Exercise requirements: Lines with the word "training": copy all of them from the entries below.

Supplied material:
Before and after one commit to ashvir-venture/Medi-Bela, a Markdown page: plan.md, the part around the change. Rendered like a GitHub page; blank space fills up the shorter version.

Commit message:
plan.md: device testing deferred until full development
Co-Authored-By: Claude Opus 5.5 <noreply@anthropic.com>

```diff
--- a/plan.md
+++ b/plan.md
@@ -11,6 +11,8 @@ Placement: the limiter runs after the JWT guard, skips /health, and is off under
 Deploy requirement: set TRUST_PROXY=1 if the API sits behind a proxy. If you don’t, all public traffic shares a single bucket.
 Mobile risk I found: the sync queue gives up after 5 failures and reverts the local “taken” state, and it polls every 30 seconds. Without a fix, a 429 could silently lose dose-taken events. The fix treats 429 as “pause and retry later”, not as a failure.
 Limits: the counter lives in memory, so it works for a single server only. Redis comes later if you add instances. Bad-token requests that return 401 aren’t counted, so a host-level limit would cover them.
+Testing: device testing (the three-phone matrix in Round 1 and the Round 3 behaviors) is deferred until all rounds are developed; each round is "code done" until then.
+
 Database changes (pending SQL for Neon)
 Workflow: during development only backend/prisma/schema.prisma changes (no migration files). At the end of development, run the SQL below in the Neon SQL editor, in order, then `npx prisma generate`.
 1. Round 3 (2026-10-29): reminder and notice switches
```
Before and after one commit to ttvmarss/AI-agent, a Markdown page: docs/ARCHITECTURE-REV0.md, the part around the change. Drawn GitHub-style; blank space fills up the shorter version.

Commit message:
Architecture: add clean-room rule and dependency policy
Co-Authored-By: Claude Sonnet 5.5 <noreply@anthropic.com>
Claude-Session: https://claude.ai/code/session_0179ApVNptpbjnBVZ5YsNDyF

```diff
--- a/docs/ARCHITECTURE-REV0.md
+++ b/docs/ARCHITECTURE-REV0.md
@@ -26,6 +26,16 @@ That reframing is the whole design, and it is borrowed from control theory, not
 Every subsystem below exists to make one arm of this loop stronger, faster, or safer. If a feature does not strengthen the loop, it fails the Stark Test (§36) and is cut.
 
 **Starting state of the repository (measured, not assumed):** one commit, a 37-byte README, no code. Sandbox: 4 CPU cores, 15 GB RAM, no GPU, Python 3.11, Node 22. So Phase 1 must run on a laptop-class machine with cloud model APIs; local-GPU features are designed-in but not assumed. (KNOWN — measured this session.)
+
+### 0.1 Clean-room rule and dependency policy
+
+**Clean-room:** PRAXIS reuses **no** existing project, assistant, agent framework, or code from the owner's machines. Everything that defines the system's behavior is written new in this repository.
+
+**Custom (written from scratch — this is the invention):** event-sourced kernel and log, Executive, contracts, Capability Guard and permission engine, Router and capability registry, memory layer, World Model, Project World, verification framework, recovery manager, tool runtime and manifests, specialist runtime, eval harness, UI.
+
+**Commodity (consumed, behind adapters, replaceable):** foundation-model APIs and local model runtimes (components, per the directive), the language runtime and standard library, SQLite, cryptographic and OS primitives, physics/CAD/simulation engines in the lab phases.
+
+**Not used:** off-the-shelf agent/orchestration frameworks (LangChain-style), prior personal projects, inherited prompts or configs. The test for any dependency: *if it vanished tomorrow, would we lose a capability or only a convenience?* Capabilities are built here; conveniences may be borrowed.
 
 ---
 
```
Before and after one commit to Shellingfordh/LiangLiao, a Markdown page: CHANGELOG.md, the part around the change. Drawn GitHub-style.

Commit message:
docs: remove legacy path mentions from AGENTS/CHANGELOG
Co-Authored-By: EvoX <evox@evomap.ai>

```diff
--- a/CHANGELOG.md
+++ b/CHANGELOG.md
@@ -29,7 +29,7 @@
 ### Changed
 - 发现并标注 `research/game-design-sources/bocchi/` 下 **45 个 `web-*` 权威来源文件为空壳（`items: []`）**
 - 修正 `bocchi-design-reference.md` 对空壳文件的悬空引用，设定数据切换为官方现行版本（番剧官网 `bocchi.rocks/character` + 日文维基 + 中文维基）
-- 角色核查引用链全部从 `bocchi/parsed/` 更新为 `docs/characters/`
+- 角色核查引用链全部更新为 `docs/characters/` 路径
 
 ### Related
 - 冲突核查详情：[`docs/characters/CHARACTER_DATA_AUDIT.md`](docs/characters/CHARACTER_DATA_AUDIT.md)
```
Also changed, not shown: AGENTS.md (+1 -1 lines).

...

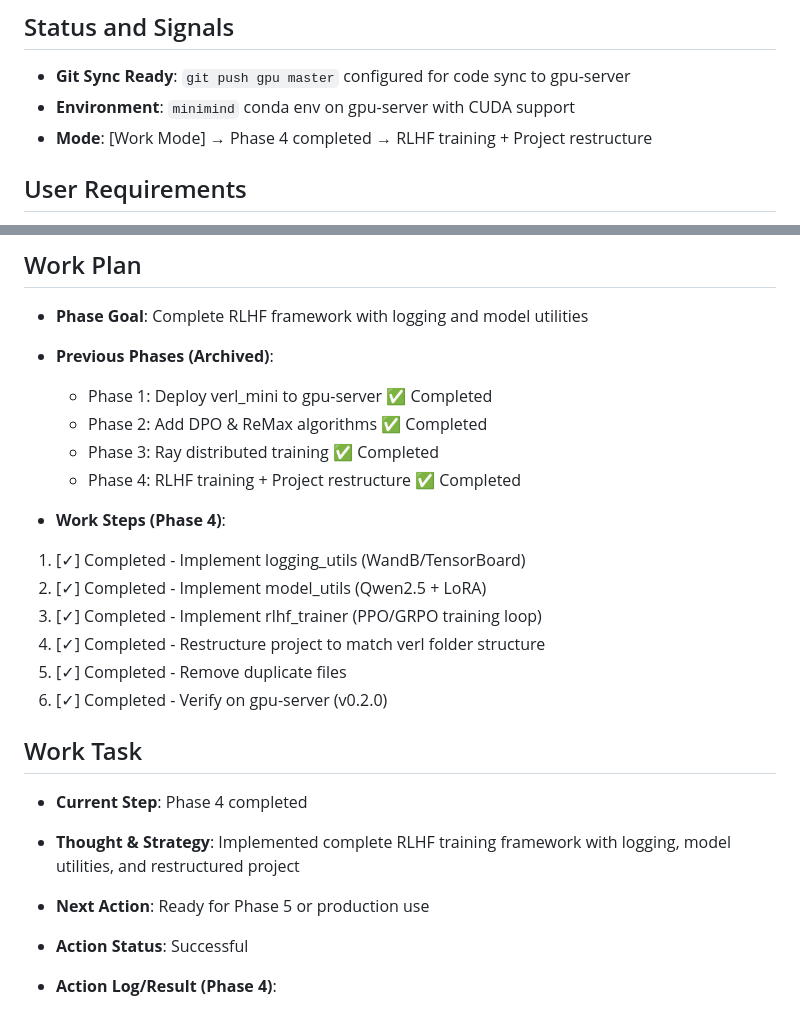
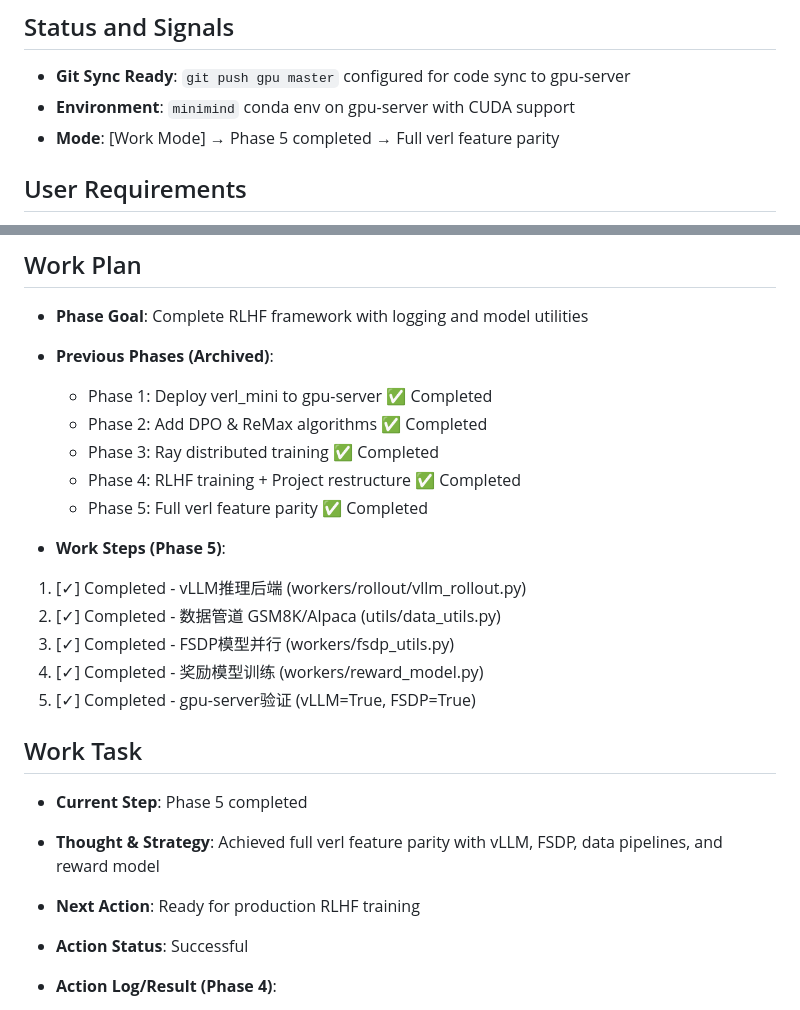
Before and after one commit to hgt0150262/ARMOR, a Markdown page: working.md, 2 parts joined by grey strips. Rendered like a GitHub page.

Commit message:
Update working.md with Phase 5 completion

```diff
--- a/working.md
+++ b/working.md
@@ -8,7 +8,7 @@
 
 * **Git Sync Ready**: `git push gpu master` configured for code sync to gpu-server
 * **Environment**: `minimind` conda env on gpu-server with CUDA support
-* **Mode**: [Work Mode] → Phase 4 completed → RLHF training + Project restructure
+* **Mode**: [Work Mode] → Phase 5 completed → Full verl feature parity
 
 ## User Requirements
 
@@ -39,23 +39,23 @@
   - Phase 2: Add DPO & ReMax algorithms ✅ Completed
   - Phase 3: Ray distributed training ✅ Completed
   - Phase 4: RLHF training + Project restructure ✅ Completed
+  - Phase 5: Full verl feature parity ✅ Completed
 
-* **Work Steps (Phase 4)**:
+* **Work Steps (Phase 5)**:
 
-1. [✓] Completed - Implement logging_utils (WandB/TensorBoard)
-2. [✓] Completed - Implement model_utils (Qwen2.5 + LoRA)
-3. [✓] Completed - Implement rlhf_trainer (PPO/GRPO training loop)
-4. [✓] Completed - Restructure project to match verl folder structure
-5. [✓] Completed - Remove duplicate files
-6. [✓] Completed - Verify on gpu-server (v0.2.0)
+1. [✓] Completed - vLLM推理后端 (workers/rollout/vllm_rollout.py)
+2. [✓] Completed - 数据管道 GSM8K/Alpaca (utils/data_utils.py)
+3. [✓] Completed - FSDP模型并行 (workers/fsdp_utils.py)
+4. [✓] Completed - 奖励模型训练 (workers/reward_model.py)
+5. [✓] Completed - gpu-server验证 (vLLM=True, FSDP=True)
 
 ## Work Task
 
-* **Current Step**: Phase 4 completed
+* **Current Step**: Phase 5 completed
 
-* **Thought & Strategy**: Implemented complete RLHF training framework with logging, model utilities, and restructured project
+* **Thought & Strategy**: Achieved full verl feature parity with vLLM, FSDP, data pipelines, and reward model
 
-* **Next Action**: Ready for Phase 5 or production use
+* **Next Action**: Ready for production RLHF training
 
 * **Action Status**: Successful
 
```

Response to this exercise:
-* **Mode**: [Work Mode] → Phase 4 completed → RLHF training + Project restructure
   - Phase 3: Ray distributed training ✅ Completed
   - Phase 4: RLHF training + Project restructure ✅ Completed
-3. [✓] Completed - Implement rlhf_trainer (PPO/GRPO training loop)
-* **Thought & Strategy**: Implemented complete RLHF training framework with logging, model utilities, and restructured project
+* **Next Action**: Ready for production RLHF training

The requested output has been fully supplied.